Vicky Saye Henderson is a performer and teaching artist, whose projects include live stage, film, TV, voice-overs and cabaret. On staff at Trustus Theatre, she serves as Director of Education and Professional Development.  She is also a member of Trustus' residential performing ensemble, appearing most recently in The Great American Trailer Park Christmas Musical. She is the recipient of the SC Arts Commission's 2015 Individual Artist Fellowship in Acting and was named the 2013 Jasper Artist of the Year in Theatre. She received her improv training in Orlando, FL (KVG Studios) and is co-director of Trustus' Improv and Sketch Comedy master track Apprentice Company program. Vicky recently provided vocal narration for USC Press' audiobook of Carla Damron's novel, The Stone Necklace. 

For the past 15 years, Todd Mathis has been a solid fixture of the South Carolina music scene, and well beyond, playing in a number of groups from the indie soul of Betty Sneetch to the Brit-tinged rock of Boxing Day (Universal/Republic), fronting the alt-country turned rock of American Gun, crafting the soundscapes of Interruptions of the Mind, and releasing a few solo albums along the way.

Cully Salehi, a graduate of North Carolina School of the Arts, began her journey in music as an orchestral violist. After eight years of classical playing she began exploring the worlds of improvisation, jazz, and rock.
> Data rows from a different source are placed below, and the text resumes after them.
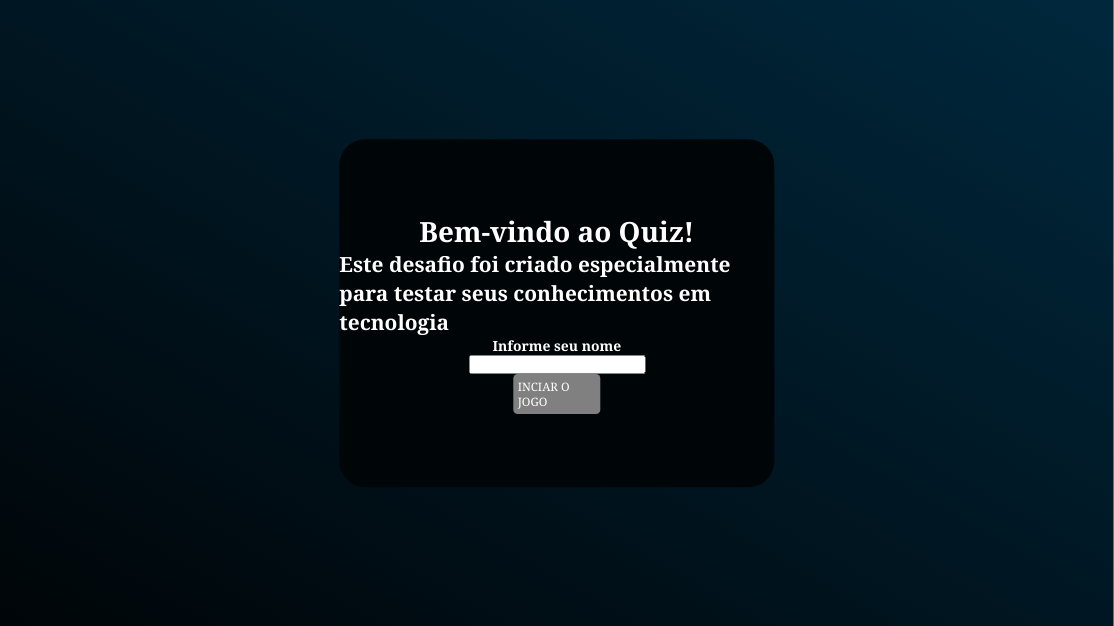
Repository: LaisSilvaO/Projeto-Quizz
Page: telas/apresentação.html
An editor plug-in stored every save of this project. The page is shown before and after the next save, followed by the edit.
The browser window is 1280 px wide. The pictures show the whole page, at 87% of full size.

Above is the page before, as saved 2024-12-25 18:54:11.

### telas/apresentação.html
<!DOCTYPE html>
<html lang="pt-br">

<head>
    <meta charset="UTF-8">
    <meta name="viewport" content="width=device-width, initial-scale=1.0">
    <title>Quiz</title>
    <link rel="stylesheet" href="../img/tela.css">
</head>

<body>
    <div class="box1">
        <div class="box2">
            <H1> Bem-vindo ao Quiz!</H1>

            <h2>Este desafio foi criado especialmente para testar seus conhecimentos em tecnologia


            </h2>
            <h4>Informe seu nome </h4>
            <input type="text" id="nome">
            <A href="index.html">
                <h4><button>INCIAR O JOGO</button></h4>
            </A>
        </div>
    </div>

</body>

</html>

### img/tela.css
* {
  margin: 0;
  padding: 0;
  box-sizing: border-box;
  font-family: Cambria, Cochin, Georgia, Times, 'Times New Roman', serif;
}

body {
  height: 100vh;
  display: flex;
  justify-content: center;
  flex-direction: column;
  flex-wrap: wrap;
  align-items: center;
  gap: 5px;
  background: linear-gradient(210deg, #00283d, #000508)
}

main {
  background-color: white;
  padding: 10px;
  border-radius: 10px;
  width: 100%;
  max-width: 600px;
  min-height: 400px;
  display: flex;
  align-items: center;
  justify-content: center;
}

.content {
  display: flex;
  flex-direction: column;
  width: 100px;
  gap: 10px;
}

.qtddquestao {
  text-align: end;
}

.resposta {
  display: flex;
  flex-direction: column;
  gap: 5px;
}

button {
  width: 100px;
  text-align: start;
  padding: 5px;
  border: none;
  border-radius: 5px;
  cursor: pointer;
  background-color: grey;
  color: white;
}

.final {
  display: none;
  flex-direction: column;
  gap: 10px;
}

.box1 {
  display: flex;
  width: 100%;
  height: 100hv;
  justify-content: center;
  align-items: center;
}

.box2 {
  color: white;
  position: relative;
  width: 500px;
  height: 400px;
  background-color: #000508;
  border-radius: 30px;
  display: flex;

  justify-content: center;
  align-items: center;
  flex-direction: column
}

After the next save:
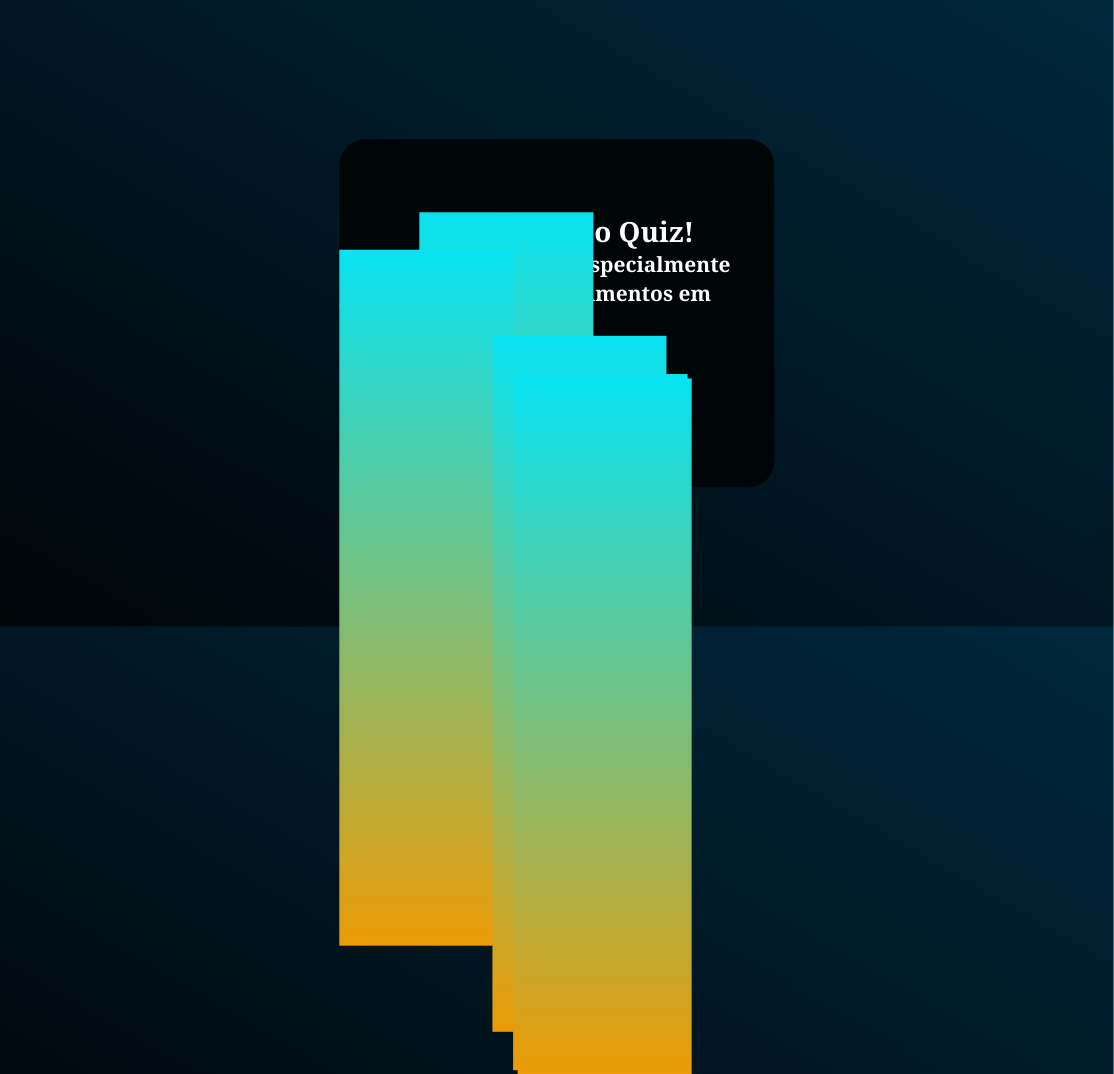
Saved 6 min 41 s later.
--- a/img/tela.css
+++ b/img/tela.css
@@ -83,3 +83,11 @@ button {
   align-items: center;
   flex-direction: column
 }
+
+.box2 ::before{
+  content: "";
+  position: absolute;
+  width: 200px;
+  height: 200%;
+  background: linear-gradient(180deg, #07e2f1, #eb9b05);
+}

After the save that followed:
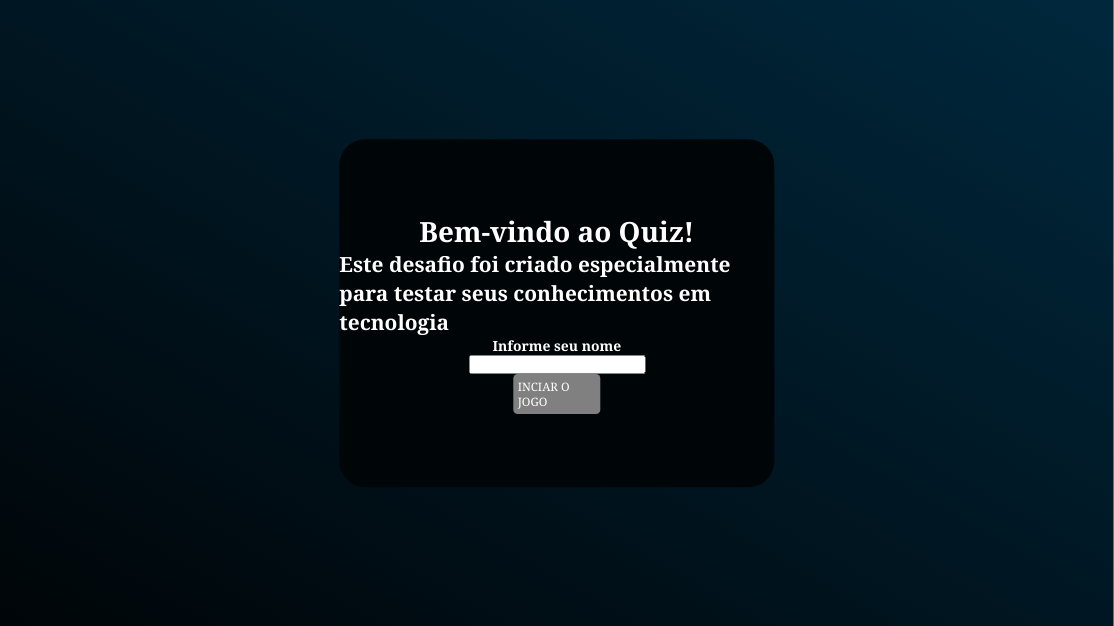
Saved 45 s later.
--- a/img/tela.css
+++ b/img/tela.css
@@ -88,6 +88,6 @@ button {
   content: "";
   position: absolute;
   width: 200px;
-  height: 200%;
+
   background: linear-gradient(180deg, #07e2f1, #eb9b05);
 }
Since contributing viola and keys to North Carolina Indie rock group Silver Hill Mine, she has performed several seasons with Columbia Community Orchestra and Lake Murray Symphony Orchestra. She currently enjoys playing local venues, growing in her own songwriting, and collaborating on recording projects at Jangly Records.